Leading the selection by Cornell is Untitled (Medici Slot Machine), executed in 1942. It is one of three works from the ‘Medici Slot Machine’ series, regarded by many as his finest. In all three pieces in the series, Cornell adapted different Renaissance portraits as his source — in this case a painting by Sofonisba Anguissola, Portrait of Marquess Massimiliano Stampa, which hangs in the Walters Art Museum in Baltimore.
Like Rothko’s surfaces, all the carefully selected treasures — maps, trinkets, portraits, woodcuts from Victorian novels — in the interior of Cornell’s hermetic boxes seem to hover between meanings with an urgency at odds with their wit and beauty.
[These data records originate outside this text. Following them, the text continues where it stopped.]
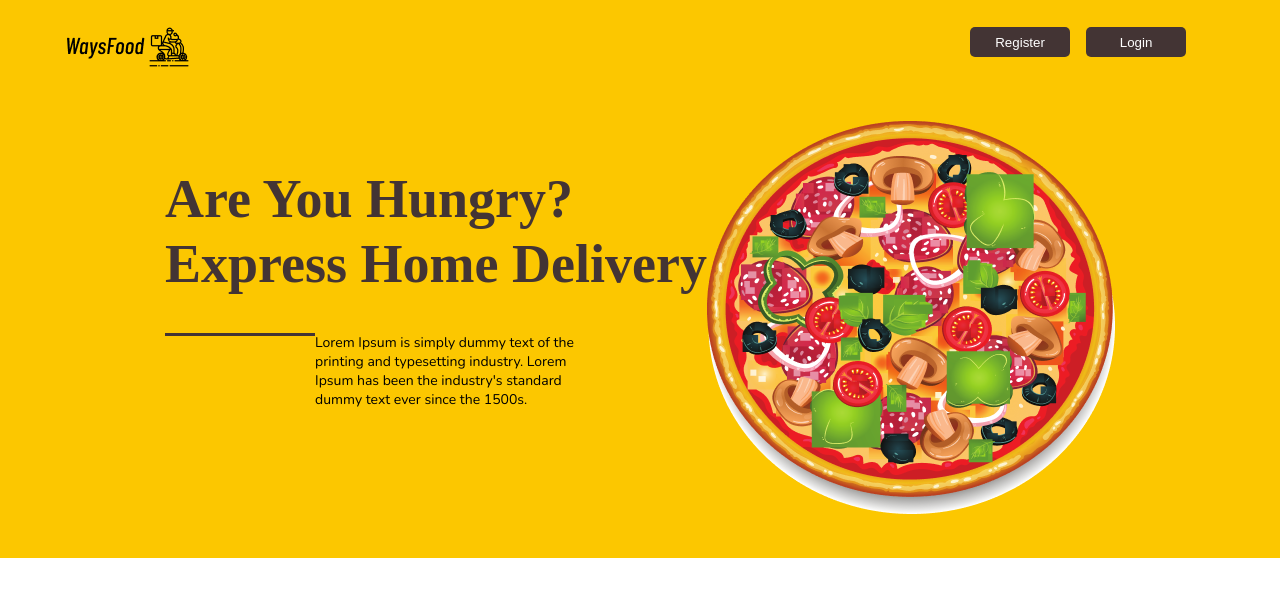
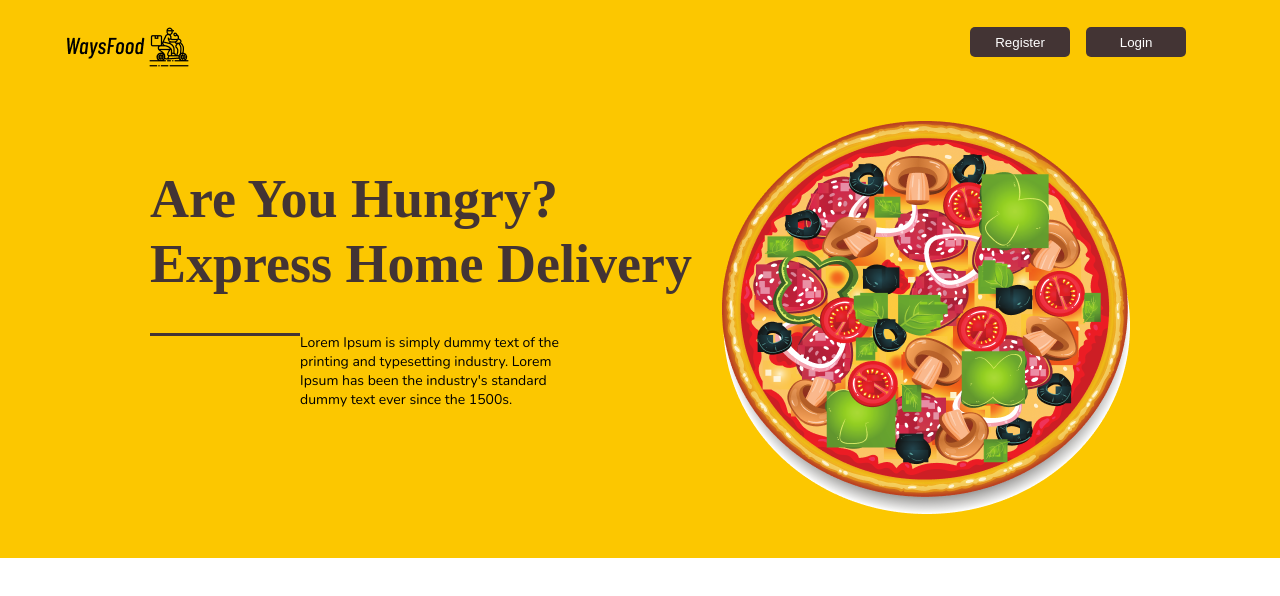
Before and after one commit to rizaruved/waysfood, a React (Create React App) app: page / in a window 1280 px wide. Shown: the top 596 px of the page. Built offline with nearby package versions, Linux system fonts and the light colour scheme; a web font is replaced by a local one.

Commit message:
/ ‘src/App.css’

```diff
--- a/src/App.css
+++ b/src/App.css
@@ -77,5 +77,6 @@
 }
 
 .mainImage {
-  margin-top: 50px;;
+  margin-top: 50px;
+  margin-left: 30px;
 }
```
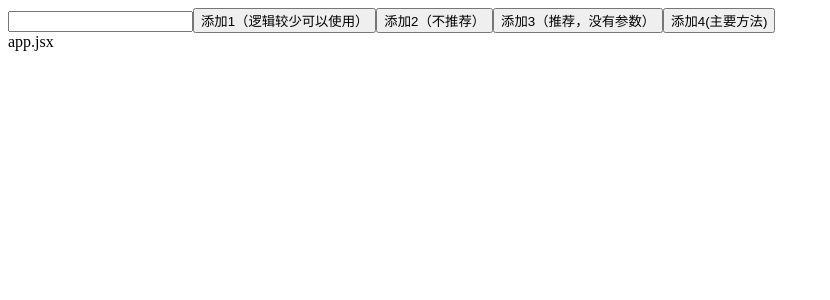
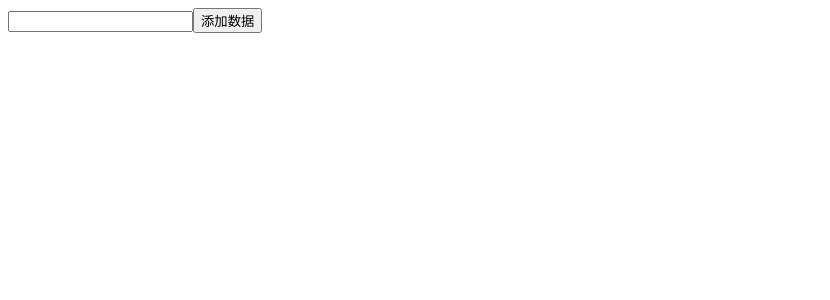
Before and after one commit to fanhuansheng/react2022, a React (Create React App) app: page / in a window 1280 px wide. Shown: the top 300 px of the page, without its empty margins (0-830 px from the left). Built offline with nearby package versions, Linux system fonts and the light colour scheme.

Commit message:
ref初体验

```diff
--- /dev/null
+++ b/src/01-base/06-ref.jsx
@@ -0,0 +1,23 @@
+import React, {Component} from "react"
+class RefMeth extends Component{
+    myRef = React.createRef()
+    addList = (e)=>{
+        const {value} = e.current
+        console.log('click',e.current,value)
+    }
+    render() {
+        return(
+            <div>
+                {/*<input ref="mytxt"/>*/}
+                <input ref={this.myRef}/>
+                <button onClick={
+                    ()=>{
+                        this.addList(this.myRef)
+                    }
+                }>添加数据</button>
+            </div>
+        )
+
+    }
+}
+export default  RefMeth;
--- a/src/App.jsx
+++ b/src/App.jsx
@@ -2,16 +2,16 @@ import React, { Component } from 'react'
 // import Header from './components/Header'
 // import Styletest from "./01-base/03-组件样式";
 // import EventMeth from "./01-base/04事件处理";
-import EventMeth from "./01-base/05事件处理-2"
-
+// import EventMeth from "./01-base/05事件处理-2"
+import RefMeth from "./01-base/06-ref"
 export default class App extends Component {
     render() {
         return (
             <div>
             {/*<Header/>*/}
             {/*<Styletest />*/}
-                <EventMeth/>
-                app.jsx
+            {/*    <EventMeth/>*/}
+                <RefMeth/>
             </div>
         )
     }
```
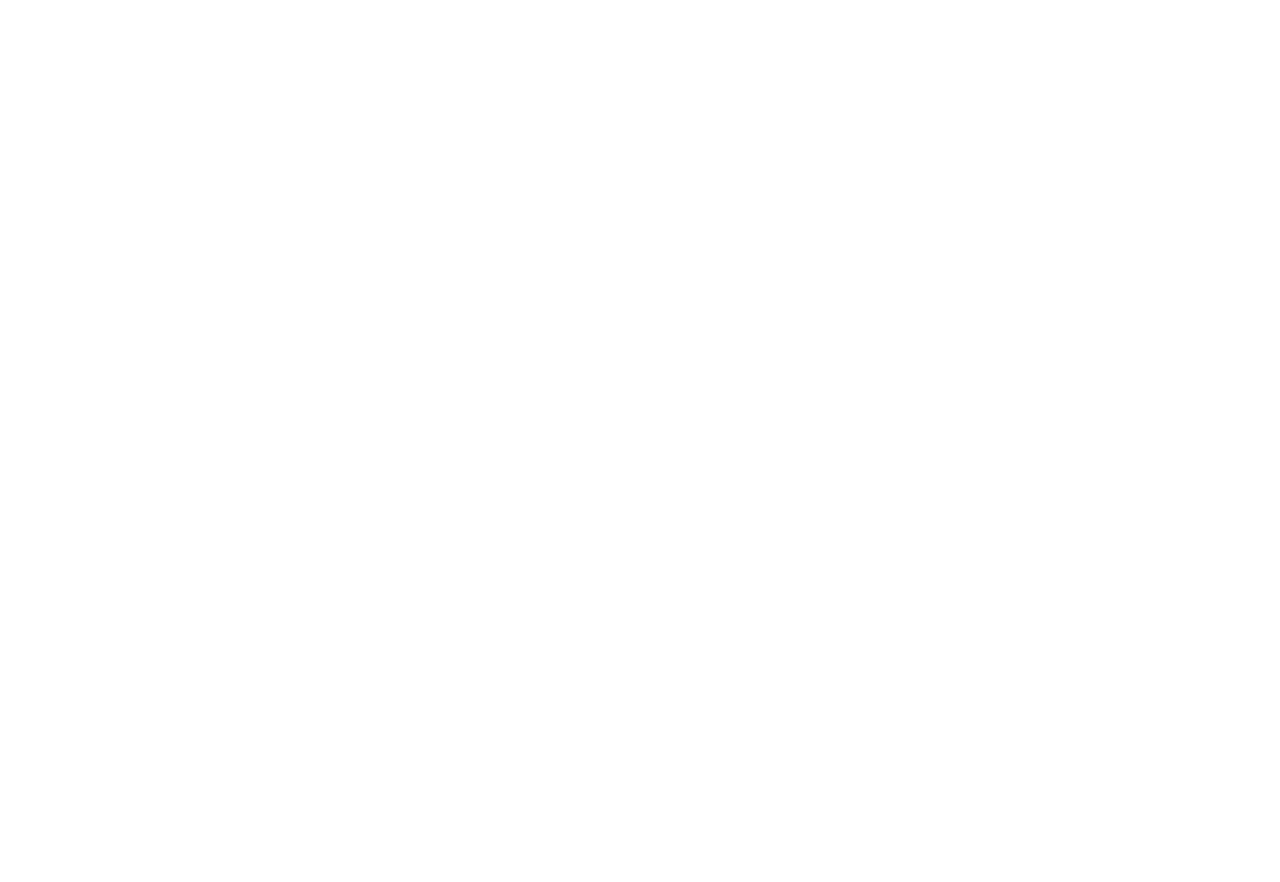
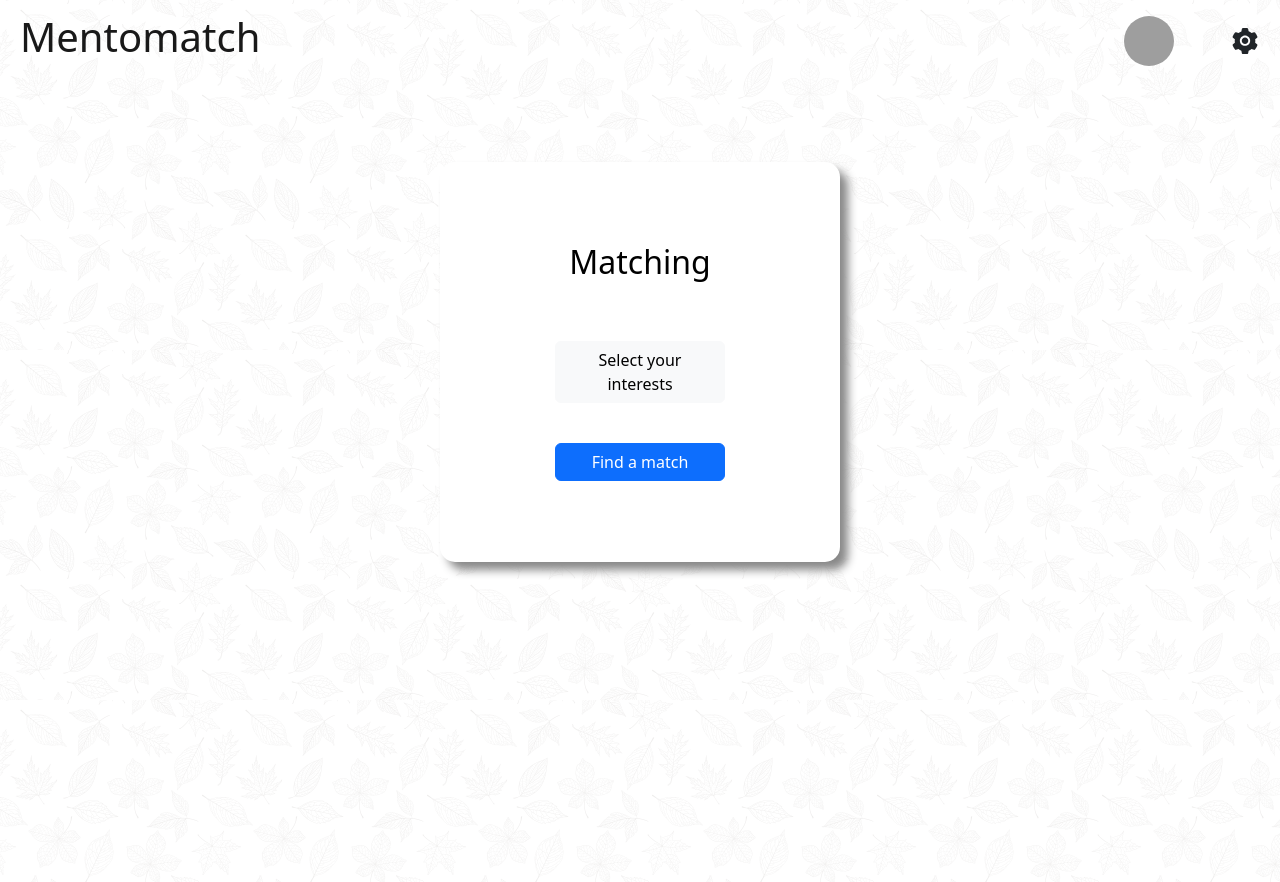
Before and after one commit to nigeldias27/Mentomatch, a React (Create React App) app: page /match in a window 1280 px wide. Before the commit this address had no page. Before the commit the page ends 800 px from the top, so only its background shows below. Built offline with nearby package versions, Linux system fonts and the light colour scheme; grey boxes are pictures that could not be loaded.

Commit message:
Matching and Firebase

```diff
--- a/src/App.css
+++ b/src/App.css
@@ -230,6 +230,7 @@
 .assigned-task {
   display: flex;
   flex-direction: row;
+
   align-items: center;
   width: 290px;
   height: 55px;
@@ -409,3 +410,21 @@
   border-radius: 10px;
   background: white;
 }
+
+
+
+.outermatch{
+  height: 90vh;
+  width: 100vh;
+}
+
+.innermatch{
+  position: relative;
+  top: 10%;
+  -webkit-transform: translateY(-50%);
+  -ms-transform: translateY(-50%);
+  transform: translateY(-50%);
+  border-radius: 15px;
+  background-color: white;
+  box-shadow: 8px 8px 10px #888888;
+}
--- a/src/App.js
+++ b/src/App.js
@@ -6,12 +6,16 @@ import Landing from './pages/landingpage';
 import { Routes, Route } from "react-router-dom";
 import SignIn from './pages/signinPage';
 import MenteeSignUp from './pages/signup';
+import ProfilePage from './pages/profilePage';
+import Match from './pages/match';
 function App() {
   return (
     <Routes>
-        <Route path="/" element={<SignIn/>} />
+        <Route path="/" element={<MenteeSignUp/>} />
+        <Route path="/match" element={<Match/>} />
         <Route exact path="/interests/:name/:dob/:pass/:email" element={<Interests />} />
         <Route exact path='/dashboard' element={<Dashboard/>}/>
+        <Route exact path='/profile' element={<ProfilePage/>}/>
         </Routes>
   );
 }
--- a/src/pages/dashboard.js
+++ b/src/pages/dashboard.js
@@ -6,6 +6,7 @@ import TaskAssigned from "../components/taskAssigned";
 import TaskCompleted from "../components/taskCompleted";
 import { FaVideo, FaImages, FaRegStickyNote, FaPlus } from "react-icons/fa";
 import background from "../images/background.png";
+import {Link} from "react-router-dom";
 import { BsFillCaretDownFill,BsFillCaretUpFill } from "react-icons/bs";
 import { MdOutlineAddCircle, MdSend } from "react-icons/md";
 
@@ -94,6 +95,10 @@ function appear(x){
                     <li class="nav-item">
                         <a class="nav-link" href="#">Group 3</a>
                     </li>
+                    <li class="nav-item">
+                        <Link to="/match"><FaPlus /></Link>
+                    </li>
+
                 </ul>
                 <div style={{overflowY:'scroll',height:'90vh'}}></div>
                         <div style={{position:'absolute',bottom:'0px',left:'30vw'}}>
--- /dev/null
+++ b/src/pages/match.js
@@ -0,0 +1,184 @@
+
+import background from "../images/background.png";
+import NavbarDashboard from "../components/navbardashboard";
+import { useEffect,useState } from "react";
+import { getDatabase, ref, child, get , set } from "firebase/database";
+import {db} from "../firebase.js";
+function Match() {
+    const [interests,setInterests]=useState([]);
+    const [displaying,setDisplaying]=useState(false);
+    const [selectedInterests,setSelectedInterests]=useState('');
+
+
+
+function dropdownint(){
+    const dbRef = ref(getDatabase());
+        get(child(dbRef, `users/`)).then((snapshot) => {
+          if (snapshot.exists()) {
+            var data = snapshot.val();
+            for (var key in data){
+                if(JSON.parse(localStorage.getItem('userinfo'))[0]==key){
+                    console.log(data[key]['interests']);
+                    setInterests([...JSON.parse(data[key]['interests'])])
+
+                }
+            }
+          } else {
+            console.log("No data available");
+          }
+        }).catch((error) => {
+          console.error(error);
+        });
+displaying?setDisplaying(false):setDisplaying(true);
+console.log(displaying);
+}
+function selectedop(val) {
+    setSelectedInterests(val);
+    document.getElementById("interestsmatching").innerHTML = val;
+    setDisplaying(false);
+}
+
+function match(){
+    console.log("matching takes place here")
+
+    const dbRef = ref(getDatabase());
+get(child(dbRef, `Groups/`)).then((snapshot) => {
+          if (snapshot.exists()) {
+            var data = snapshot.val();
+
+            var mentormenteelist = Object.keys(data).map((value)=>{
+                var objarr = []
+
+                for (let il = 0; il < value.split('|').length; il++) {
+                    const mentormentee = value.split('|')[il];
+                    objarr.push(mentormentee);
+                }
+                console.log(objarr)
+                console.log(data[value]);
+                console.log(selectedInterests);
+                console.log(data[value]!=selectedInterests);
+                return objarr.length==3||data[value]['interests']!=selectedInterests?[]:objarr;
+            });
+            console.log(mentormenteelist);
+            var mentormenteelistempty=[];
+            for (let empt = 0; empt < mentormenteelist.length; empt++) {
+                mentormenteelistempty.push([]);
+            }
+            console.log(mentormenteelistempty);
+                    if(JSON.stringify(mentormenteelist)!==JSON.stringify(mentormenteelistempty)){
+                        console.log("Running1");
+                        for (let il = 0; il < mentormenteelist.length; il++) {
+                            const peepspresent = mentormenteelist[il];
+                            if(peepspresent!=[]){
+                                var querystr='';
+                                for (let last = 0; last < peepspresent.length; last++) {
+                                    const element = peepspresent[last];
+                                    if(last == peepspresent.length-1){
+                                        querystr=querystr+element
+                                    }
+                                    else{
+                                        querystr=querystr+element+'|'
+                                    }
+                                }
+                                var queryst='';
+                                for (let last = 0; last < peepspresent.length; last++) {
+                                    const element = peepspresent[last];
+                                   queryst=queryst+element+'|'
+
+                                }
+                                console.log(data[querystr]);
+                                set(ref(getDatabase(), 'Groups/' +queryst+'|'+JSON.parse(localStorage.getItem('userinfo'))[0]),data[querystr]);
+                                set(ref(getDatabase(), 'Groups/' +querystr),null);
+
+                                break;
+                            }
+                        }
+                    }
+                    else{
+                        console.log("Running2");
+                        get(child(dbRef, `users/`)).then((snapshot) => {
+                            var data = snapshot.val();
+                  for (var key in data){
+                    var co=0;
+                    if(data[key]['Mentor']==true&& key!=JSON.parse(localStorage.getItem('userinfo'))[0]){
+                        if(JSON.parse(data[key]['interests'].includes(selectedInterests))){
+                            console.log(key);
+                            get(child(dbRef, `Groups/`)).then((snapshot) => {
+                                var freements = Object.keys(data);
+                                console.log(freements);
+                                for(var countofments in freements){
+                                    if(countofments[0]==key){co++;}
+                                }
+                            })
+                        }
+                    }
+                    if(co<2){
+                        set(ref(getDatabase(), 'Groups/' +key+'|'+JSON.parse(localStorage.getItem('userinfo'))[0]), {
+                            interests: selectedInterests
+                          });break;
+                    }
+                  }
+                        });
+
+
+                    }
+          } else {
+
+            get(child(dbRef, `users/`)).then((snapshot) => {//Not groups formed
+                if (snapshot.exists()) {
+                  var data = snapshot.val();
+                  for (var key in data){
+                      if(data[key]['Mentor']==true&& key!=JSON.parse(localStorage.getItem('userinfo'))[0]){
+                            if(JSON.parse(data[key]['interests'].includes(selectedInterests))){
+                                console.log('Groups/' +key+'|'+JSON.parse(localStorage.getItem('userinfo'))[0])
+
+                                set(ref(getDatabase(), 'Groups/' +key+'|'+JSON.parse(localStorage.getItem('userinfo'))[0]), {
+                                    interests: selectedInterests
+                                  });
+                                  break;
+
+                            }
+
+                      }
+                  }
+                } else {
+                  console.log("No data available");
+                }
+              }).catch((error) => {
+                console.error(error);
+              });
+
+          }
+        }).catch((error) => {
+          console.error(error);
+        });
+
+
+
+}
+
+    return( <div style={{backgroundImage:`url(${background})`}}>
+<NavbarDashboard/>
+<div className="outermatch" style={{width:'100vw',height:'100vh',display:'flex',alignItems:'center',justifyContent:'center'}}>
+<div className="innermatch" style={{width:'400px',height:'400px',color:'#C9C8C8',display:'flex',alignItems:'center',justifyContent:'center',flexDirection:'column'}}>
+
+    <h2 style={{paddingBottom:'52px',color:'black'}}> Matching</h2>
+    <div class="dropdown">
+  <button class="btn btn-light" style={{width:'170px'}} type="button" onClick={()=>{dropdownint()}}>
+    <p id="interestsmatching" style={{marginBottom:'0px'}}>Select your interests</p>
+  </button>
+  <ul class="menu">
+  {displaying?interests.map((value)=>{
+    return  <li><a class="item"  onClick={()=>{selectedop(`${value}`)}}>{value}</a></li>
+  })
+  :<br></br>}
+  </ul>
+  <button className="btn btn-primary" style={{width:'170px'}}  onClick={()=>{match()}}>Find a match</button>
+</div>
+</div>
+
+</div>
+    </div>)
+}
+
+export default Match;
--- a/src/pages/signinPage.js
+++ b/src/pages/signinPage.js
@@ -42,7 +42,7 @@ function SignIn(){
 
             <button type="button" onClick={()=>{clicked()}} class="btn btn-outline-secondary" >Log In</button>
 
-            <div class="no-account-text">Don't have an account? <a href="/">Sign Up</a></div>
+
         </div>
     )
 }
--- a/src/pages/signup.js
+++ b/src/pages/signup.js
@@ -29,7 +29,7 @@ function MenteeSignUp(){
             </div>
            <button onClick={()=>{clicked()}} type="button" class="btn btn-outline-secondary" id="signin-next-button">Next</button>
 
-            <div class="already-account">Have an account? Sign In</div>
+            <div class="already-account"></div>
         </div>
     )
 }
```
‘These works from the distinguished collection of François and Susan de Menil present an opportunity to juxtapose the brilliance of two markedly different artists,’ says Ana Maria Celis, Senior Specialist and Head of the Post-War and Contemporary Art Evening Sale in New York. ‘Although their styles varied dramatically, through the eyes of these far-sighted collectors it is possible to see the connections between these visionary artists who not only worked at the same time, but were inspired by each other.’